Five Star tells the story of James “Primo” Grant as he tries to live through difficulty while looking out for his family and loved ones. Primo comes from a life of hard living and does his best to help others make right decisions, especially his friend John, the son of his fallen mentor. John wants to gain wealth and power, but Primo quickly sees that John’s efforts are steering him down a dangerous path. Set in Brooklyn, this story deals with the effects of being surrounded by crime and gang life, all the while trying to grow and be a better person.

I liked Five Star for the message it conveys. In the film, James “Primo” Grant and John Diaz try to navigate the troubled waters of the crime filled streets of Brooklyn, all the while trying to do the right thing by their families. Primo uses his time on screen to tell many stories about struggle and overcoming negative influences to do everything he can for the benefit of his family. The film opens with an incredible monologue about Primo’s being released from prison and then coming home to see his newly born son for the first time, and it resonates deep.


John Diaz plays the son of Primo’s deceased mentor. He has aspirations of making it big, but has yet to experience any of the harsh realities that come with living a life of crime. When Primo sees that John wants to start working with local gangs, he steps in to impart some wisdom. John starts to feel threatened by Primo’s involvement and begins to rebel, causing angst between the two. Questions emerge about how John’s father died and tension builds to a point where family bonds collapse.

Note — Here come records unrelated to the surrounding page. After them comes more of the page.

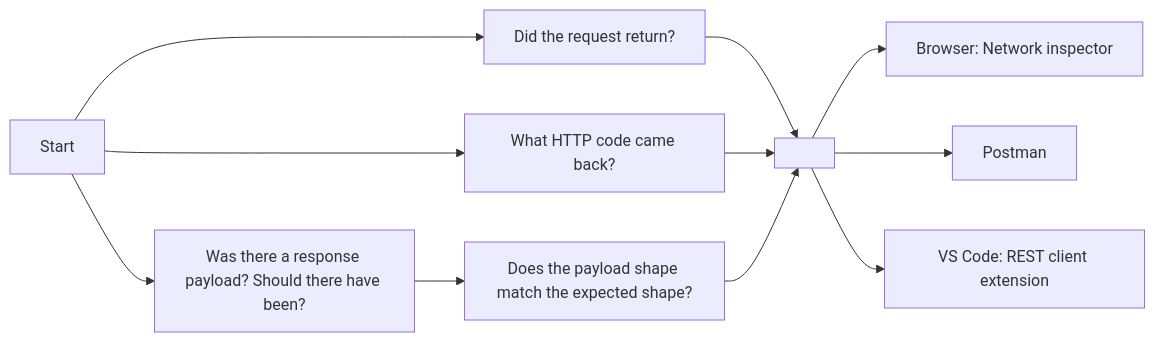
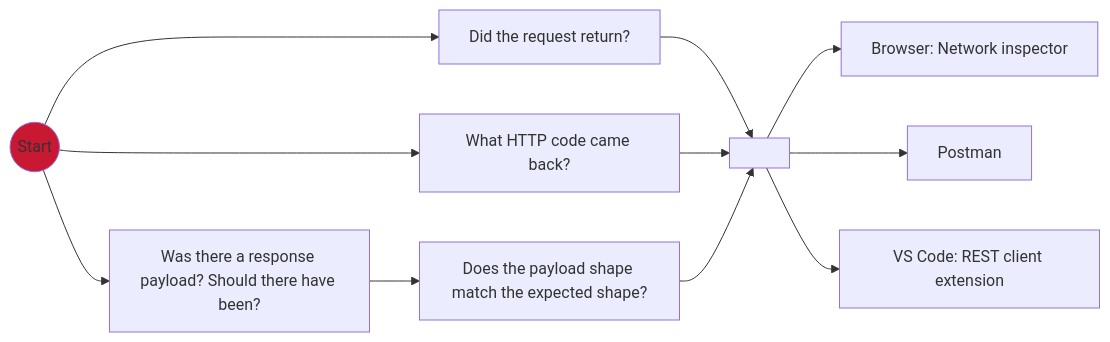
One commit to zspitz/debuggingProcess changed the fifth of 5 diagrams in README.md. Above: the diagram before and after it, drawn with Mermaid. The commit also changed other lines of this file, not shown here.

Commit message:
Style start nodes

````diff
--- a/README.md
+++ b/README.md
@@ -95,8 +103,10 @@
 ```mermaid
 graph LR
-Start --> N104[Did the request return?] & N105[What HTTP code came back?] & N106[Was there a response payload? Should there have been?]
+Start((Start)) --> N104[Did the request return?] & N105[What HTTP code came back?] & N106[Was there a response payload? Should there have been?]
 
 N106 --> N107[Does the payload shape match the expected shape?]
 
 N104 & N105 & N107 --> N108[ ] --> N109[Browser: Network inspector] & N110[Postman] & N111[VS Code: REST client extension]
+
+style Start fill:#c91831
 ```
````
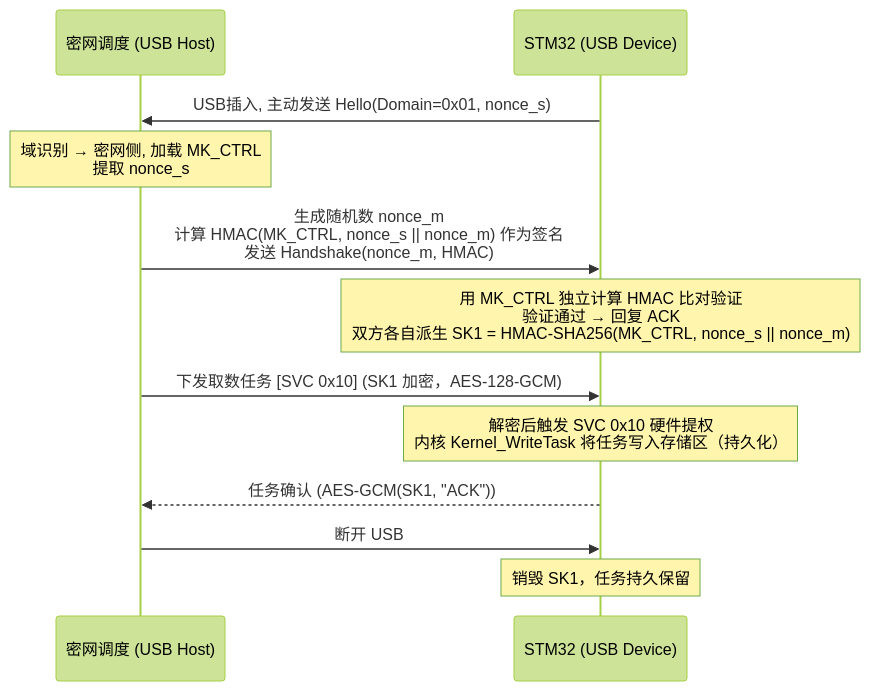
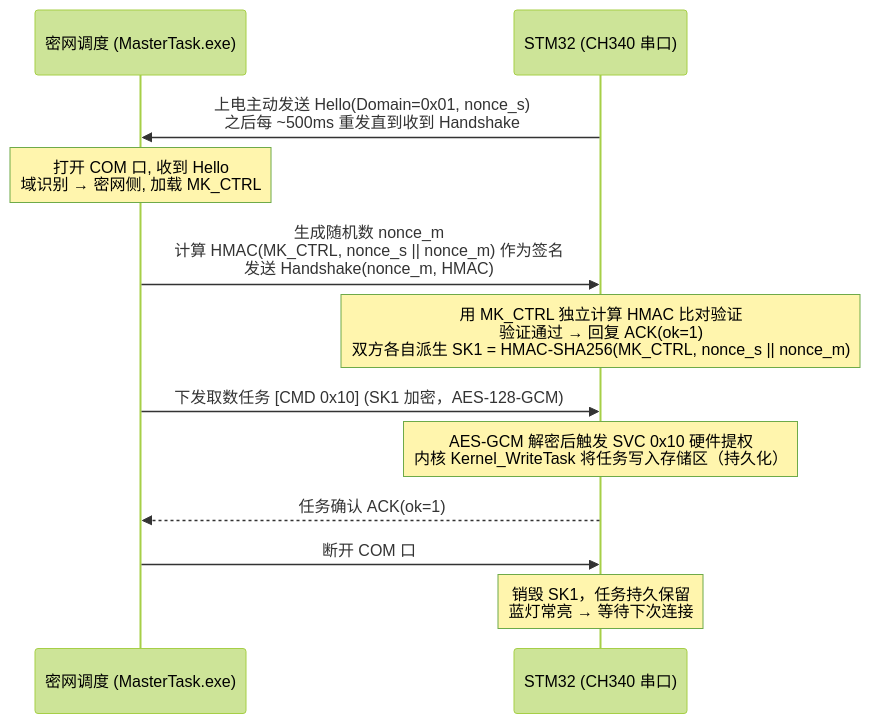
Before and after one commit to zsj8844/uuOS: the second of 4 diagrams in 文档管理/设计文档3.md, drawn with Mermaid (forest theme). The commit also changed other lines of this file and 109 other files, not shown here.

````diff
--- a/文档管理/设计文档3.md
+++ b/文档管理/设计文档3.md
@@ -139,18 +169,18 @@
 ```mermaid
 sequenceDiagram
-    participant 调度 as 密网调度 (USB Host)
-    participant STM32 as STM32 (USB Device)
+    participant 调度 as 密网调度 (MasterTask.exe)
+    participant STM32 as STM32 (CH340 串口)
 
-    STM32->>调度: USB插入, 主动发送 Hello(Domain=0x01, nonce_s)
-    Note over 调度: 域识别 → 密网侧, 加载 MK_CTRL<br/>提取 nonce_s
+    STM32->>调度: 上电主动发送 Hello(Domain=0x01, nonce_s)<br/>之后每 ~500ms 重发直到收到 Handshake
+    Note over 调度: 打开 COM 口, 收到 Hello<br/>域识别 → 密网侧, 加载 MK_CTRL
 
     调度->>STM32: 生成随机数 nonce_m<br/>计算 HMAC(MK_CTRL, nonce_s || nonce_m) 作为签名<br/>发送 Handshake(nonce_m, HMAC)
-    Note over STM32: 用 MK_CTRL 独立计算 HMAC 比对验证<br/>验证通过 → 回复 ACK<br/>双方各自派生 SK1 = HMAC-SHA256(MK_CTRL, nonce_s || nonce_m)
+    Note over STM32: 用 MK_CTRL 独立计算 HMAC 比对验证<br/>验证通过 → 回复 ACK(ok=1)<br/>双方各自派生 SK1 = HMAC-SHA256(MK_CTRL, nonce_s || nonce_m)
 
-    调度->>STM32: 下发取数任务 [SVC 0x10] (SK1 加密，AES-128-GCM)
-    Note over STM32: 解密后触发 SVC 0x10 硬件提权<br/>内核 Kernel_WriteTask 将任务写入存储区（持久化）
-    STM32-->>调度: 任务确认 (AES-GCM(SK1, "ACK"))
+    调度->>STM32: 下发取数任务 [CMD 0x10] (SK1 加密，AES-128-GCM)
+    Note over STM32: AES-GCM 解密后触发 SVC 0x10 硬件提权<br/>内核 Kernel_WriteTask 将任务写入存储区（持久化）
+    STM32-->>调度: 任务确认 ACK(ok=1)
 
-    调度->>STM32: 断开 USB
-    Note over STM32: 销毁 SK1，任务持久保留
+    调度->>STM32: 断开 COM 口
+    Note over STM32: 销毁 SK1，任务持久保留<br/>蓝灯常亮 → 等待下次连接
 ```
````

I recommend Five Star for anyone who is interested. This film focuses not only on real life drama, but also how people who grow up in poverty and harsh environments can do good for themselves and others. Primo and John Diaz give strong performances as the leads, and they are supported the excellent Wanda Nobles Colon, playing John’s mom, and a crew lead by director Keith Miller. The film has a very docudrama feel to it and in the end it comes across as sincere. This is a film that delivers an important message, that we all have the ability to make positive decisions even when it seems like we have no choice. Five Star is absolutely worth seeing.

Hawkins’ Rating: 


Out of a Possible 5 Stars